What to do =>
For each line of the data below, copy it if it holds the word "Master".

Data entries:
____________

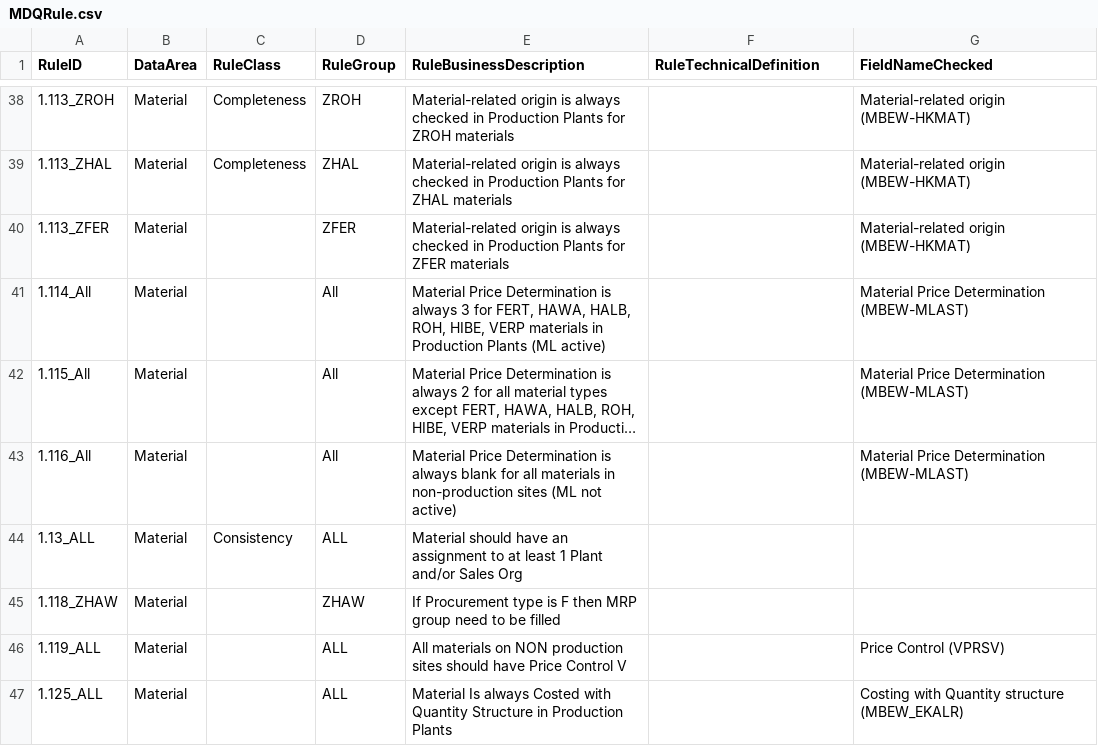
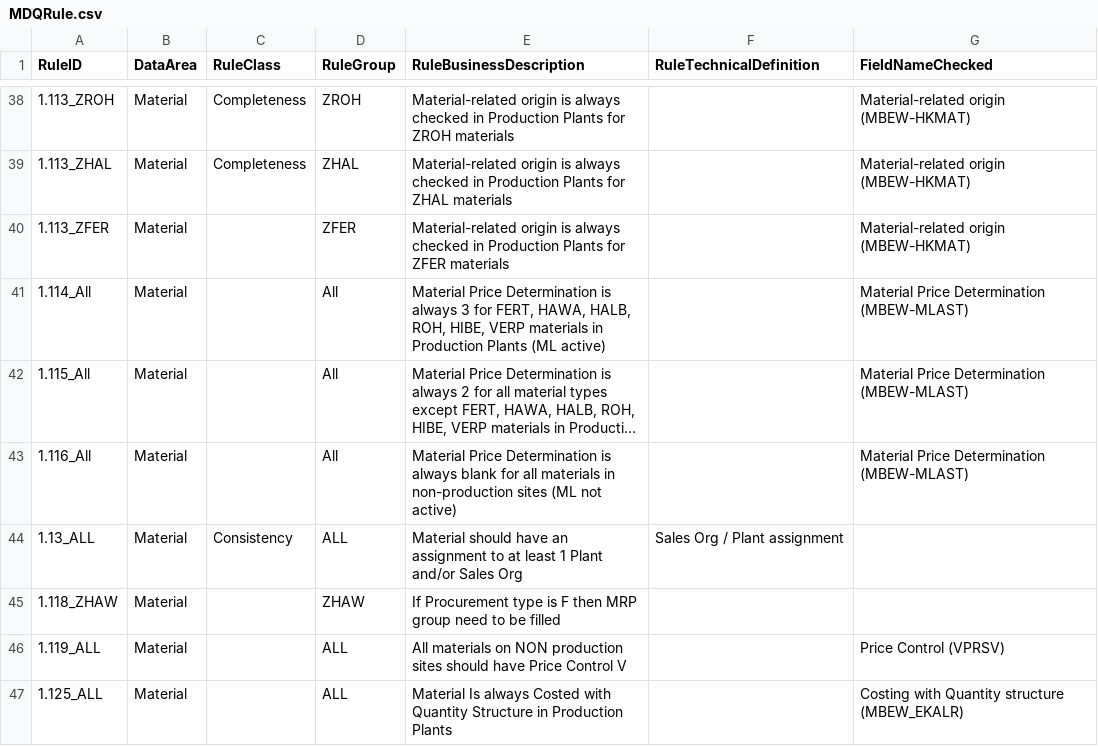
Before and after one commit to szubalii/leviat-data-and-analytics, a CSV file: synapse-dwh/syndw_xxxx_sls_d_euw_001/Master Data/MDQRule.csv, drawn as a sheet; only a part is shown, gaps mark what is left out; long unchanged cells end in ….

Commit message:
RuleTechnicalDefinition for 1.13_ALL

```diff
--- a/synapse-dwh/syndw_xxxx_sls_d_euw_001/Master Data/MDQRule.csv
+++ b/synapse-dwh/syndw_xxxx_sls_d_euw_001/Master Data/MDQRule.csv
@@ -43,3 +43,3 @@ RuleID;DataArea;RuleClass;RuleGroup;RuleBusinessDescription;RuleTechnicalDefinit
 1.116_All;Material;;All;Material Price Determination is always blank for all materials in non-production sites (ML not active);;Material Price Determination (MBEW-MLAST)
-1.13_ALL;Material;Consistency;ALL;Material should have an assignment to at least 1 Plant and/or Sales Org;;
+1.13_ALL;Material;Consistency;ALL;Material should have an assignment to at least 1 Plant and/or Sales Org;Sales Org / Plant assignment;
 1.118_ZHAW;Material;;ZHAW;If Procurement type is F then MRP group need to be filled;;
```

____________

Your solution =>
Before and after one commit to szubalii/leviat-data-and-analytics, a CSV file: synapse-dwh/syndw_xxxx_sls_d_euw_001/Master Data/MDQRule.csv, drawn as a sheet; only a part is shown, gaps mark what is left out; long unchanged cells end in ….
--- a/synapse-dwh/syndw_xxxx_sls_d_euw_001/Master Data/MDQRule.csv
+++ b/synapse-dwh/syndw_xxxx_sls_d_euw_001/Master Data/MDQRule.csv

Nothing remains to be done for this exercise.